This insight comes courtesy of Duke University biologist Christine Bedore, who has made it her business to study electrosensing in sea critters. Bedore found that the electric field given off by the common cuttlefish (Sepia officinalis) is quite weak, about 75,000 times weaker than a single AAA battery. But even a weak field is still recognizable to a hungry shark.
To find out how a cuttlefish responds to the sight of a shark, Bedore set an iPad screen against the wall of a cuttlefish tank. She then played the cuttlefish videos of what looked like the silhouettes of approaching crabs, sharks, and groupers (another cuttlefish predator).
The crab silhouette, which presented no threat, didn’t inspire any changes in the cuttlefish’s behavior. But each time the silhouette of a shark or grouper approached, the cuttlefish in the tank froze. Its breathing slowed, and it seemed to be covering parts of its body with its little arms.
Throughout the experiment, Bedore was tracking the cuttlefish’s electrical output. Watch for yourself:
The cuttlefish’s tactic had a huge effect on the strength of its electrical field. By covering its siphons with its arms, the cuttlefish masked its electrical output by as much as 89 percent.
For the second phase of the study, Bedore and her colleagues offered real sharks access to a simulated cuttlefish in two positions: relaxed and frozen. The “cuttlefish” at rest was not only visible, but it was irresistible; the sharks started biting the equipment. The muted electrical field of a frozen cuttlefish, on the other hand, attracted only half as many shark bites.
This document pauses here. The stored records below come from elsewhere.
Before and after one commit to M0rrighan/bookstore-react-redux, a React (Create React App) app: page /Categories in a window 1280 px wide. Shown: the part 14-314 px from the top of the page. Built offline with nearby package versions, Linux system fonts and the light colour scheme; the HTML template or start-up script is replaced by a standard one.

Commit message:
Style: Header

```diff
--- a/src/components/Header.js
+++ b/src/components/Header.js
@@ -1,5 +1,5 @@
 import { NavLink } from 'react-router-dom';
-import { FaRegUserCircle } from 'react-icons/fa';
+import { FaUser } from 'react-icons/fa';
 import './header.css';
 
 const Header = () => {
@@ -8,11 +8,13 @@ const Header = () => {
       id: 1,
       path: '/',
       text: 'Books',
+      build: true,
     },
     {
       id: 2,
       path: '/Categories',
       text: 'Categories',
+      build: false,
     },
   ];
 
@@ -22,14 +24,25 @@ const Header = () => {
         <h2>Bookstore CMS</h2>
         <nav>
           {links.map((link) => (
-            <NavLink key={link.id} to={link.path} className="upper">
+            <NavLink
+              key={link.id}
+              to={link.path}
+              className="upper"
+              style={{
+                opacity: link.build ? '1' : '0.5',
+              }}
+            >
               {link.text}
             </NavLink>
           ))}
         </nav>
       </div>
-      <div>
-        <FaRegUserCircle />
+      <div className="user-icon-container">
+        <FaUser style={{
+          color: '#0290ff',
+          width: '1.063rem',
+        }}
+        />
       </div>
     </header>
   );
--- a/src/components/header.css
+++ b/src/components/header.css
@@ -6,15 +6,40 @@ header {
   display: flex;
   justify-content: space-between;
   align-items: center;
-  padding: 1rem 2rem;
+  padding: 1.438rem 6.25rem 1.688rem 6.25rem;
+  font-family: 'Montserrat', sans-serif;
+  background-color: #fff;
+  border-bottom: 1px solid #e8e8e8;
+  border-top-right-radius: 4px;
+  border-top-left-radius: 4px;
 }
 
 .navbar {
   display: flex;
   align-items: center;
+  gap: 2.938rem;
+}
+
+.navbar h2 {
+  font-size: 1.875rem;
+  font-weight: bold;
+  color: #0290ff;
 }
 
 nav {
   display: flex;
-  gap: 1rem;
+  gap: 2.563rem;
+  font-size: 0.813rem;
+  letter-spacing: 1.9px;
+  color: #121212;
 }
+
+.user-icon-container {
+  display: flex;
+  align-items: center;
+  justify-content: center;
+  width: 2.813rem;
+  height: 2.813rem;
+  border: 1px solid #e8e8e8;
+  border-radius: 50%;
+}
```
Bedore and her colleagues published their findings in the December 2 issue of the Proceedings of the Royal Society B.